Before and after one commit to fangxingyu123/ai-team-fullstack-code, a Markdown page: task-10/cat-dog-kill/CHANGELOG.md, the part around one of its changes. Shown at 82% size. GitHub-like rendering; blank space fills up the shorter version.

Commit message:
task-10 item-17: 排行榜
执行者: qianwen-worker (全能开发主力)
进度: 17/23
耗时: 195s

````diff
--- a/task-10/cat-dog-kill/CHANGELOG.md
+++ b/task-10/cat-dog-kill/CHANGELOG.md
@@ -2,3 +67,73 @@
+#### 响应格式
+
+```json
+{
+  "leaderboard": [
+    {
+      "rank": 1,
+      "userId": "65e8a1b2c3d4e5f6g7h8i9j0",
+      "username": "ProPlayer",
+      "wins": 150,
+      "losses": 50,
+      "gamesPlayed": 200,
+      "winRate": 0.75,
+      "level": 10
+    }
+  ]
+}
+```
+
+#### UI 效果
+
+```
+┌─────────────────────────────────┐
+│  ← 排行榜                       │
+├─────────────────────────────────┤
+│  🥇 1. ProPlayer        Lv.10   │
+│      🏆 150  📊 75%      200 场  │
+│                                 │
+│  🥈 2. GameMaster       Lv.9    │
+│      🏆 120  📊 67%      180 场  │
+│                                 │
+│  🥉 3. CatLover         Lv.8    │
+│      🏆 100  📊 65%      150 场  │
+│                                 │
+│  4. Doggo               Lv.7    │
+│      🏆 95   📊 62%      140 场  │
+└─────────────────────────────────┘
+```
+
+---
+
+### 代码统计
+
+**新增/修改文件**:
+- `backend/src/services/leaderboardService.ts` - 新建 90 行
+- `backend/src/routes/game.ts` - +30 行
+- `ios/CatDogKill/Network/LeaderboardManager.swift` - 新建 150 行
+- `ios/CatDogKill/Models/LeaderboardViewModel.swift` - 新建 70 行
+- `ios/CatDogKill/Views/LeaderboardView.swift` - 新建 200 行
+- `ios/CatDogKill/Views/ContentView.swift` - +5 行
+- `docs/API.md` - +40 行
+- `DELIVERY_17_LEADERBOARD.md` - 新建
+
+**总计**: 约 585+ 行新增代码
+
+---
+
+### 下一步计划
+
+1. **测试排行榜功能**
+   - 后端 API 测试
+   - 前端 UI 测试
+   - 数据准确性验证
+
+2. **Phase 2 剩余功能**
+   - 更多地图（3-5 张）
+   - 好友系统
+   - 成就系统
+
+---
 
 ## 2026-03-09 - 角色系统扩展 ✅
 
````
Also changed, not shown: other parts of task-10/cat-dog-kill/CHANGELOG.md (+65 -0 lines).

• • • • • • •

Task statement:
For this exercise, copy all of the material exactly as it stands.

Solution to the problem:
Before and after one commit to fangxingyu123/ai-team-fullstack-code, a Markdown page: task-10/cat-dog-kill/CHANGELOG.md, the part around one of its changes. Shown at 82% size. GitHub-like rendering; blank space fills up the shorter version.

Commit message:
task-10 item-17: 排行榜
执行者: qianwen-worker (全能开发主力)
进度: 17/23
耗时: 195s

````diff
--- a/task-10/cat-dog-kill/CHANGELOG.md
+++ b/task-10/cat-dog-kill/CHANGELOG.md
@@ -2,3 +67,73 @@
+#### 响应格式
+
+```json
+{
+  "leaderboard": [
+    {
+      "rank": 1,
+      "userId": "65e8a1b2c3d4e5f6g7h8i9j0",
+      "username": "ProPlayer",
+      "wins": 150,
+      "losses": 50,
+      "gamesPlayed": 200,
+      "winRate": 0.75,
+      "level": 10
+    }
+  ]
+}
+```
+
+#### UI 效果
+
+```
+┌─────────────────────────────────┐
+│  ← 排行榜                       │
+├─────────────────────────────────┤
+│  🥇 1. ProPlayer        Lv.10   │
+│      🏆 150  📊 75%      200 场  │
+│                                 │
+│  🥈 2. GameMaster       Lv.9    │
+│      🏆 120  📊 67%      180 场  │
+│                                 │
+│  🥉 3. CatLover         Lv.8    │
+│      🏆 100  📊 65%      150 场  │
+│                                 │
+│  4. Doggo               Lv.7    │
+│      🏆 95   📊 62%      140 场  │
+└─────────────────────────────────┘
+```
+
+---
+
+### 代码统计
+
+**新增/修改文件**:
+- `backend/src/services/leaderboardService.ts` - 新建 90 行
+- `backend/src/routes/game.ts` - +30 行
+- `ios/CatDogKill/Network/LeaderboardManager.swift` - 新建 150 行
+- `ios/CatDogKill/Models/LeaderboardViewModel.swift` - 新建 70 行
+- `ios/CatDogKill/Views/LeaderboardView.swift` - 新建 200 行
+- `ios/CatDogKill/Views/ContentView.swift` - +5 行
+- `docs/API.md` - +40 行
+- `DELIVERY_17_LEADERBOARD.md` - 新建
+
+**总计**: 约 585+ 行新增代码
+
+---
+
+### 下一步计划
+
+1. **测试排行榜功能**
+   - 后端 API 测试
+   - 前端 UI 测试
+   - 数据准确性验证
+
+2. **Phase 2 剩余功能**
+   - 更多地图（3-5 张）
+   - 好友系统
+   - 成就系统
+
+---
 
 ## 2026-03-09 - 角色系统扩展 ✅
 
````
Also changed, not shown: other parts of task-10/cat-dog-kill/CHANGELOG.md (+65 -0 lines).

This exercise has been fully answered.